TAOS, NM – Jan. 6, 2022 —Fire managers on the Carson National Forest are preparing to strategically implement prescribed burns across the forest to reduce hazardous fuels in advance of warmer, drier weather.
Prescribed fire is part of a science-based framework for managing forests to reduce the risk of severe wildfire and allow less intense fire to play its natural role in a frequent-fire ecosystem. Fuel treatments, such as prescribed burns, are an effective way to slow wildfires and moderate fire behavior.
The decision to implement a specific prescribed burn depends on multiple conditions and parameters; including the national wildland fire preparedness level and resource availability, fuel moisture levels, air quality, smoke dispersal, and forecast weather and winds. Fire managers consider smoke impacts to communities before making a final decision to implement a prescribed fire.
Each prescribed fire is designed to accomplish specific objectives and is managed with firefighter and public safety as the highest priority.
The projects under consideration between now and the end of May are:
- 80 acres, Tio North pile burn in Tres Piedras, New Mexico.
- 177 acres, Willow pile burn in Tres Piedras, New Mexico.
- 113 acres, El Rito Canyon thinning burn in El Rito, New Mexico.
- 120 acres, Kiowa-San Cristobal slash burn, located south of Forest Road 7 and south of San Cristobal, NM.
Smoke may be visible in surrounding areas during and after ignitions.
The Carson National Forest manages prescribed fires in compliance with New Mexico state regulations on air quality and smoke management.

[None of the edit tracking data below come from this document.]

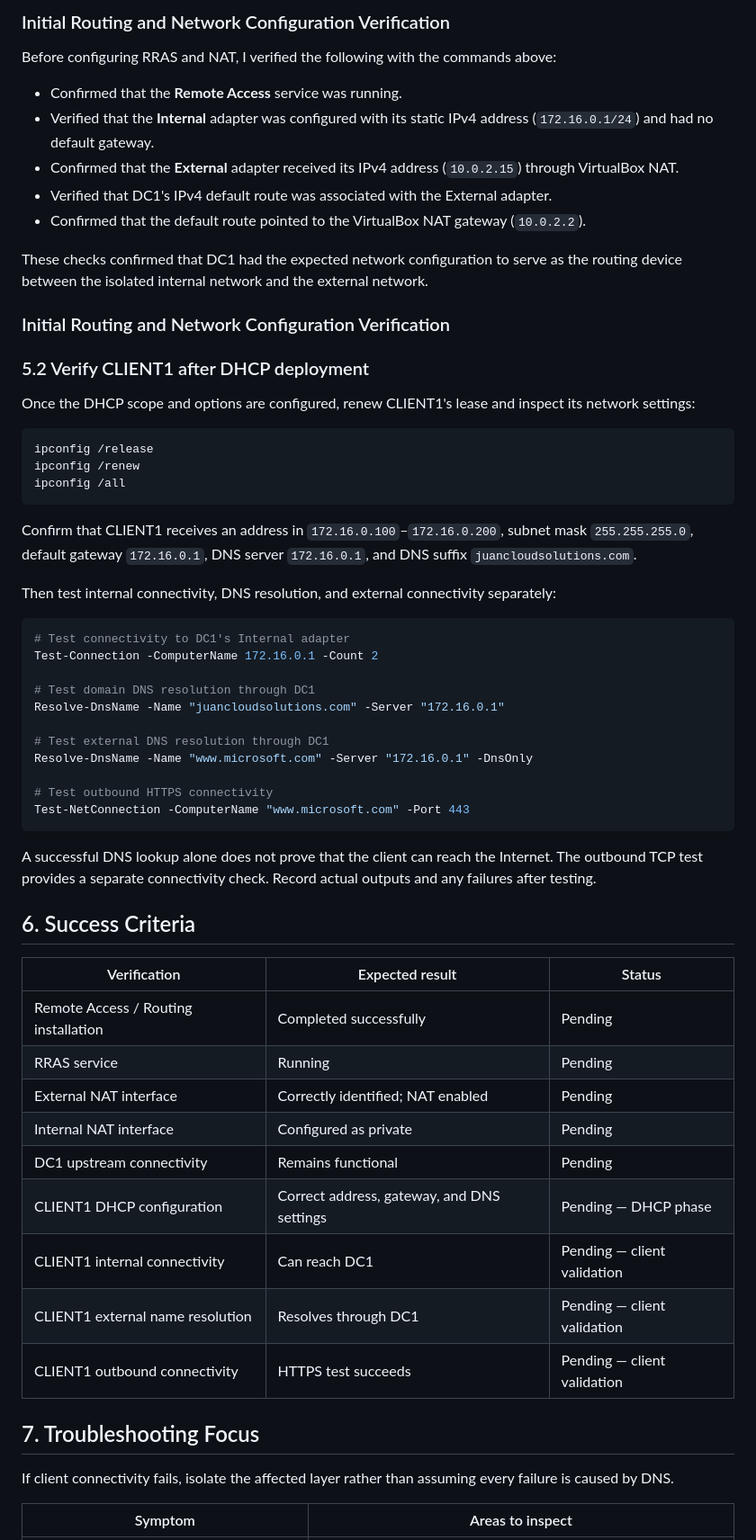
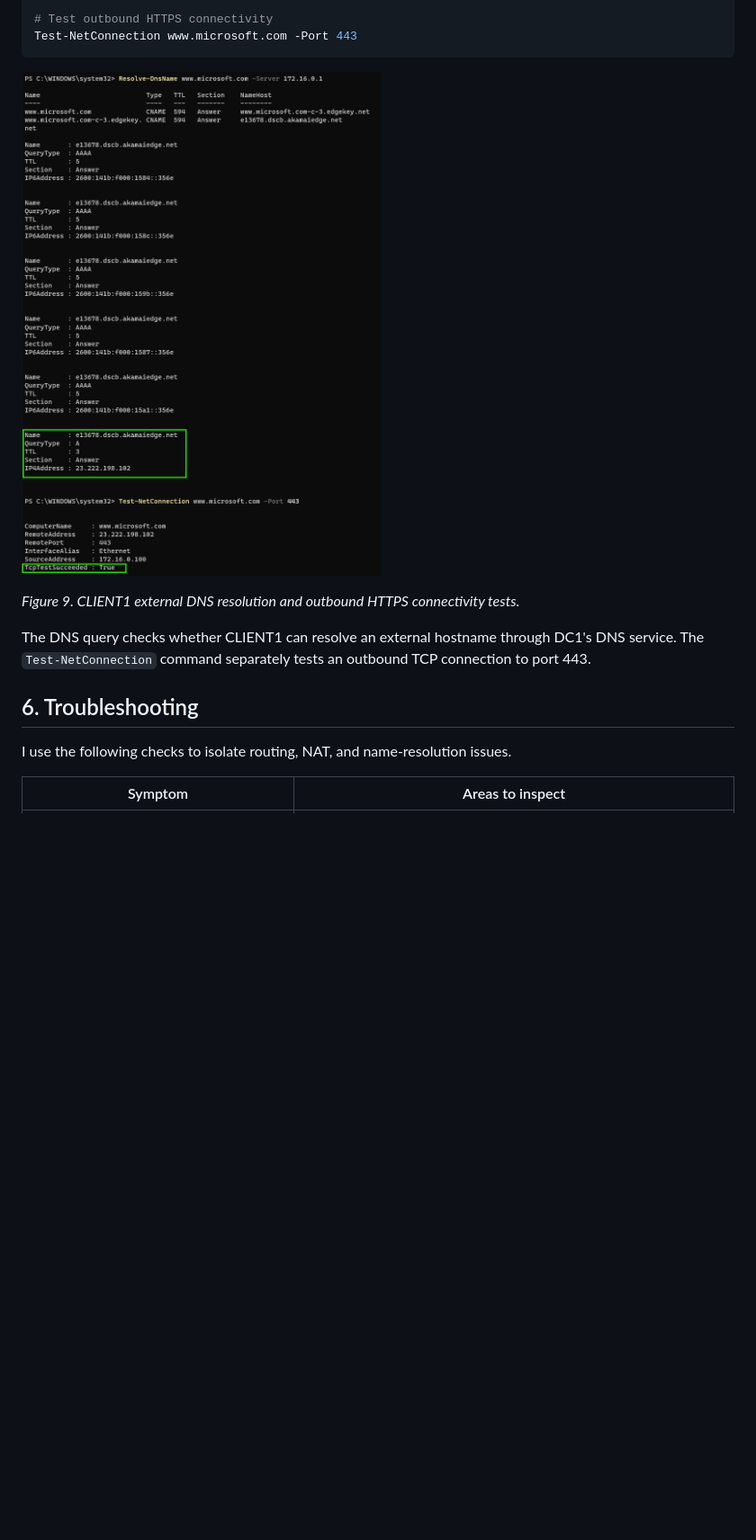
Before and after one commit to DigiBanham/Active-Directory-DS-Portfolio, a Markdown page: Documentation/03-Routing-and-Remote-Access.md, the part around one of its changes. Shown at 90% size. Rendered like a GitHub page; pictures changed too: Screenshots/Network-Services/RRAS/09-CLIENT1-External-DNS-and-HTTPS-Tests.png (added); blank space fills up the shorter version.

````diff
--- a/Documentation/03-Routing-and-Remote-Access.md
+++ b/Documentation/03-Routing-and-Remote-Access.md
@@ -146,66 +157,17 @@ Get-NetRoute -DestinationPrefix "0.0.0.0/0" -AddressFamily IPv4
 
-### Initial Routing and Network Configuration Verification
-
-Before configuring RRAS and NAT, I verified the following with the commands above:
-
-- Confirmed that the **Remote Access** service was running.
-- Verified that the **Internal** adapter was configured with its static IPv4 address (`172.16.0.1/24`) and had no default gateway.
-- Confirmed that the **External** adapter received its IPv4 address (`10.0.2.15`) through VirtualBox NAT.
-- Verified that DC1's IPv4 default route was associated with the External adapter.
-- Confirmed that the default route pointed to the VirtualBox NAT gateway (`10.0.2.2`).
-
-These checks confirmed that DC1 had the expected network configuration to serve as the routing device between the isolated internal network and the external network.
-
-### Initial Routing and Network Configuration Verification
-
-
-### 5.2 Verify CLIENT1 after DHCP deployment
-
-Once the DHCP scope and options are configured, renew CLIENT1's lease and inspect its network settings:
-
-```powershell
-ipconfig /release
-ipconfig /renew
-ipconfig /all
+# Test outbound HTTPS connectivity
+Test-NetConnection www.microsoft.com -Port 443
 ```
 
-Confirm that CLIENT1 receives an address in `172.16.0.100`–`172.16.0.200`, subnet mask `255.255.255.0`, default gateway `172.16.0.1`, DNS server `172.16.0.1`, and DNS suffix `juancloudsolutions.com`.
+![CLIENT1 external DNS and HTTPS connectivity test results](../Screenshots/Network-Services/RRAS/09-CLIENT1-External-DNS-and-HTTPS-Tests.png)
 
-Then test internal connectivity, DNS resolution, and external connectivity separately:
+*Figure 9. CLIENT1 external DNS resolution and outbound HTTPS connectivity tests.*
 
-```powershell
-# Test connectivity to DC1's Internal adapter
-Test-Connection -ComputerName 172.16.0.1 -Count 2
+The DNS query checks whether CLIENT1 can resolve an external hostname through DC1's DNS service. The `Test-NetConnection` command separately tests an outbound TCP connection to port 443.
 
-# Test domain DNS resolution through DC1
-Resolve-DnsName -Name "juancloudsolutions.com" -Server "172.16.0.1"
+## 6. Troubleshooting
 
-# Test external DNS resolution through DC1
-Resolve-DnsName -Name "www.microsoft.com" -Server "172.16.0.1" -DnsOnly
-
-# Test outbound HTTPS connectivity
-Test-NetConnection -ComputerName "www.microsoft.com" -Port 443
-```
-
-A successful DNS lookup alone does not prove that the client can reach the Internet. The outbound TCP test provides a separate connectivity check. Record actual outputs and any failures after testing.
-
-## 6. Success Criteria
-
-| Verification | Expected result | Status |
-|---|---|---|
-| Remote Access / Routing installation | Completed successfully | Pending |
-| RRAS service | Running | Pending |
-| External NAT interface | Correctly identified; NAT enabled | Pending |
-| Internal NAT interface | Configured as private | Pending |
-| DC1 upstream connectivity | Remains functional | Pending |
-| CLIENT1 DHCP configuration | Correct address, gateway, and DNS settings | Pending — DHCP phase |
-| CLIENT1 internal connectivity | Can reach DC1 | Pending — client validation |
-| CLIENT1 external name resolution | Resolves through DC1 | Pending — client validation |
-| CLIENT1 outbound connectivity | HTTPS test succeeds | Pending — client validation |
-
-## 7. Troubleshooting Focus
-
-If client connectivity fails, isolate the affected layer rather than assuming every failure is caused by DNS.
+I use the following checks to isolate routing, NAT, and name-resolution issues.
 
 | Symptom | Areas to inspect |
 |---|---|
````
Also changed, not shown: other parts of Documentation/03-Routing-and-Remote-Access.md (+114 -118 lines), Documentation/04-DHCP-Server-Configuration.md (+1 -1 lines), README.md (+25 -25 lines), Documentation/05-Identity-and-Account-Administration.md (renamed from Documentation/04-Identity-and-Account-Administration.md), Documentation/06-Network-Services-and-Client-Integration.md (renamed from Documentation/05-Network-Services-and-Client-Integration.md), Screenshots/Network-Services/RRAS/08-CLIENT1-Gateway-and-Domain-DNS-Tests.png (added).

Smoke-sensitive individuals and people with respiratory problems or heart disease are encouraged to take precautionary measures. Information on air quality and protecting your health can be found online at the New Mexico Department of Health (NMDOH) Environmental Public Health Tracking (EPHT) website.